Before and after images
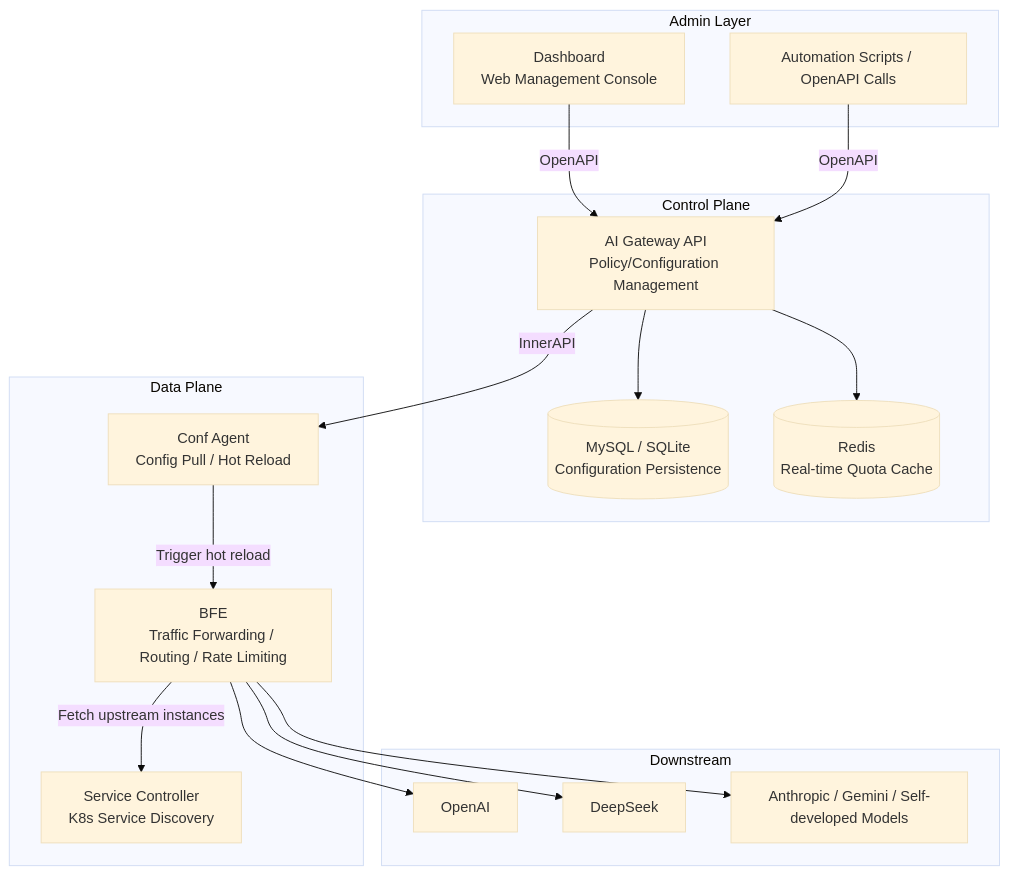
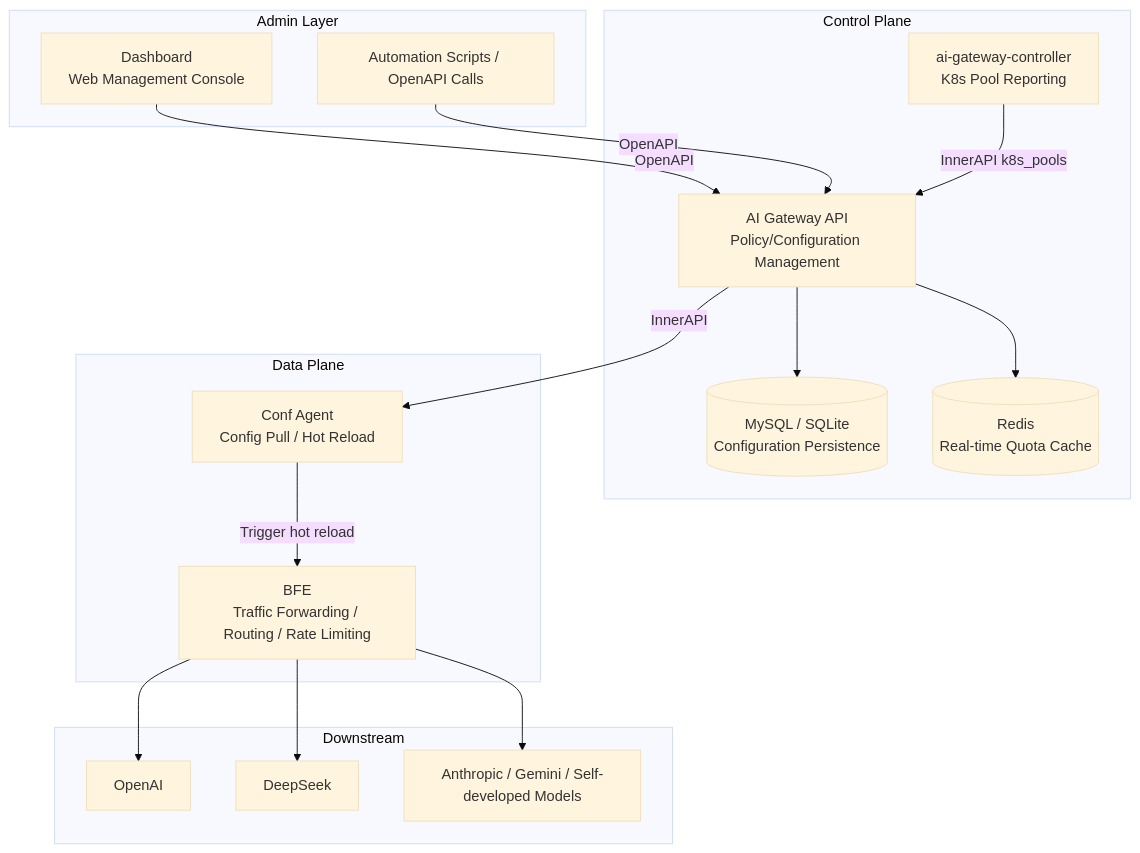
The first of 2 diagrams in en_us/background/chapter01-what-is-rainway-ai-gateway.md (mileszhang2016/rainway-book), drawn with Mermaid (base theme) before and after one commit. The commit also changed other lines of this file and 78 other files, not shown here.

Commit message:
docs: 全书对齐 v0.8.0 最新组件版本（Dashboard v0.0.11、新增 ai-gateway-controller v1.1.0；补充角色体系、批量任务、批量限流、EPP 运行时参数、K8s 池发现与错误契约等）（中英双语）

````diff
--- a/en_us/background/chapter01-what-is-rainway-ai-gateway.md
+++ b/en_us/background/chapter01-what-is-rainway-ai-gateway.md
@@ -101,36 +101,36 @@
 ```mermaid
 flowchart TB
     subgraph Admin Layer
         Dashboard["Dashboard<br/>Web Management Console"]
         Script["Automation Scripts / OpenAPI Calls"]
     end
 
     subgraph Control Plane
         API["AI Gateway API<br/>Policy/Configuration Management"]
         MySQL[("MySQL / SQLite<br/>Configuration Persistence")]
         Redis[("Redis<br/>Real-time Quota Cache")]
+        SC["ai-gateway-controller<br/>K8s Pool Reporting"]
     end
 
     subgraph Data Plane
         CA["Conf Agent<br/>Config Pull / Hot Reload"]
         BFE["BFE<br/>Traffic Forwarding / Routing / Rate Limiting"]
-        SC["Service Controller<br/>K8s Service Discovery"]
     end
 
     subgraph Downstream
         ProviderA["OpenAI"]
         ProviderB["DeepSeek"]
         ProviderC["Anthropic / Gemini / Self-developed Models"]
     end
 
     Dashboard -->|OpenAPI| API
     Script -->|OpenAPI| API
     API --> MySQL
     API --> Redis
+    SC -->|InnerAPI k8s_pools| API
     API -->|InnerAPI| CA
     CA -->|Trigger hot reload| BFE
-    BFE -->|Fetch upstream instances| SC
     BFE --> ProviderA
     BFE --> ProviderB
     BFE --> ProviderC
 ```
````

*Exercise prompt*. Check each line of the records for the word "ProviderC", then state how many lines have it, as a number only.

*Result for this exercise*. 2